TREATMENT for bites, scratch and lick of potentially rabid animals is now compensable with PhilHealth and available in more accredited clinics.
The agency recently announced that there are now 154 accredited animal bite treatment centers (ABTCs) with the capacity to provide vaccines to combat rabies problems among PhilHealth members and their dependents.
Also, PhilHealth members and dependents undergoing anti-rabies treatment are entitled to avail of the Animal Bite Treatment Package (ABT), fixed at P3,000 to any of the accredited Out-Patient Animal Bite Treatment Center (ABTC) and Animal Bite Center (private facilities) in the country.
The ABT package include payment for treatment due to bites of dogs, domestic and livestock animals such as cats, pigs, horses, goats and wild animals like bats and monkeys. Transdermal bites, even exposure to rabies patient through bites and those handling infected carcass and ingestion of raw infected meat can also be covered.
This package includes Post–Exposure Prophylaxis (PEP) services like rabies vaccine, rabies immune globulin, local wound care, tetanus toxoid and anti-tetanus serum, antibiotics and other supplies used.
The total costs of treatment for animal bite patients who are PhilHealth Sponsored Program members shall be entirely covered by the said package, whereby “no balance billing” policy of PhilHealth applies. However, employed and self-employed members are required of three months payment within six months before the month of confinement to qualify for the package, while OFWs, Lifetime and SP members are covered within the validity of their membership.
CATS and dogs are at high risk of getting cancer when exposed to secondhand smoke.
This is one of the key take-away points shared by scientists from the University of Glasgow which is completing a study into the effects of secondhand smoke on domestic pets.
Aside from possibly getting cancers, dogs and cats exposed from secondhand cigarette smoke at home will likely suffer from cell damage and weight gain.
Between dogs and cats, the latter proved to suffer more from the direct impact of secondhand smoke, said the Scottish institution.
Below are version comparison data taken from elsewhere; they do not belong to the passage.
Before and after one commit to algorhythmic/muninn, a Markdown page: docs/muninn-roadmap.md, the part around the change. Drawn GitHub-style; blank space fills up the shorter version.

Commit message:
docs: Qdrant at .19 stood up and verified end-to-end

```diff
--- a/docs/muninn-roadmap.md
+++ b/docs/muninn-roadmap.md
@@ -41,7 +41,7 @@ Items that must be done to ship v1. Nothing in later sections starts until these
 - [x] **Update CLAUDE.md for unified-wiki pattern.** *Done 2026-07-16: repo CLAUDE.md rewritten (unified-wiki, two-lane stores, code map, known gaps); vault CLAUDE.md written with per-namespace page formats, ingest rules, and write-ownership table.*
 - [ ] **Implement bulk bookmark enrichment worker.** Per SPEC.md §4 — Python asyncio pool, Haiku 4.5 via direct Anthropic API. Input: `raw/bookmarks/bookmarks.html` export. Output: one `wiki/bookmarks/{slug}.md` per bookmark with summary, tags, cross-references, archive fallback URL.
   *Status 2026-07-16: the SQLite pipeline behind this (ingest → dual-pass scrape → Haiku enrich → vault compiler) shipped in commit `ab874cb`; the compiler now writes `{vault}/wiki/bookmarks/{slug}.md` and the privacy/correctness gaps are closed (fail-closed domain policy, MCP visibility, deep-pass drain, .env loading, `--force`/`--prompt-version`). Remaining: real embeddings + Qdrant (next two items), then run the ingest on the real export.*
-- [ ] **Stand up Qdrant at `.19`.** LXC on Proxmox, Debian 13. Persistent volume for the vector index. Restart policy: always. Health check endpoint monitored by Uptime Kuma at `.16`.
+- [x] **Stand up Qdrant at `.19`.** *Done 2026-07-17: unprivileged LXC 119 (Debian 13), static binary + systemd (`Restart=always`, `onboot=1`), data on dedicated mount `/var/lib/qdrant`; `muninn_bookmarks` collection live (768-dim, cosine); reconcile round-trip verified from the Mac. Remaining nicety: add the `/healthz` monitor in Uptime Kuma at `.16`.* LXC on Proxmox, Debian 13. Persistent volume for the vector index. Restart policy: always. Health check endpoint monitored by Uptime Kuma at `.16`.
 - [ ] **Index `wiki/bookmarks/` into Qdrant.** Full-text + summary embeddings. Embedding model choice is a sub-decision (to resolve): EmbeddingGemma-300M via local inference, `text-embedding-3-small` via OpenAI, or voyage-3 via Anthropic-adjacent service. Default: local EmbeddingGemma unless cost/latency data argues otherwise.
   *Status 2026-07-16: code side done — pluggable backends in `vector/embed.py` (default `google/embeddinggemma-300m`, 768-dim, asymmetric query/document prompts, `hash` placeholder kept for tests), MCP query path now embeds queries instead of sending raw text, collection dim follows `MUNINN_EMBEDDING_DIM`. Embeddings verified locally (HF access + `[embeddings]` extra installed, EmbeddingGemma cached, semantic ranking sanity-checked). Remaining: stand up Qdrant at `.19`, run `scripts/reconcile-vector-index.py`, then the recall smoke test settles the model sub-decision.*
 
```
This is because cats not only can inhale the smoke, they can also take it in when they self-groom themselves.
By ALMA J. BUELVA
A FRIEND sent me a video link of cats getting startled by cucumbers and asked: “Are cats really scared of cucumbers?” I said “No!”, as swift as a cat scampering away from a, well, cucumber?
With the recent deluge of Internet videos showing unsuspecting cats getting startled and scared by cucumbers that people secretly placed behind them, animal behaviorists are now asking cat owners to not pull this kind of mean joke on cats anymore as it endangers the animal's well-being.
Getting cats scared this way usually become severely stressed and experts warn that it could create a more permanent psychological problem.
It's not the cucumber per se that scares the cats, but the element of surprise. Even people could get scared at anything and everything that happens to creep up from behind them.
The videos usually show cats getting surprised by cucumbers when and where they are eating. There is a chance a cat will no longer want to visit its food area if a “cucumber apparition” happened there because cats like to eat where they feel safe and in peace.
Aside from the emotional trauma, the sudden surprise can also get cats hurt as they uncontrollably leap through the air and run mad, sometimes colliding with furniture and doors.
The prank is quite mean and no self-proclaimed cat lover should put a cat through such a fur-raising experience.
If you want to introduce a cat to a cucumber, make it part of its diet or make it a spa-treatment as shown in this photo:
* No urgent need for a Covid-19 vaccine for pets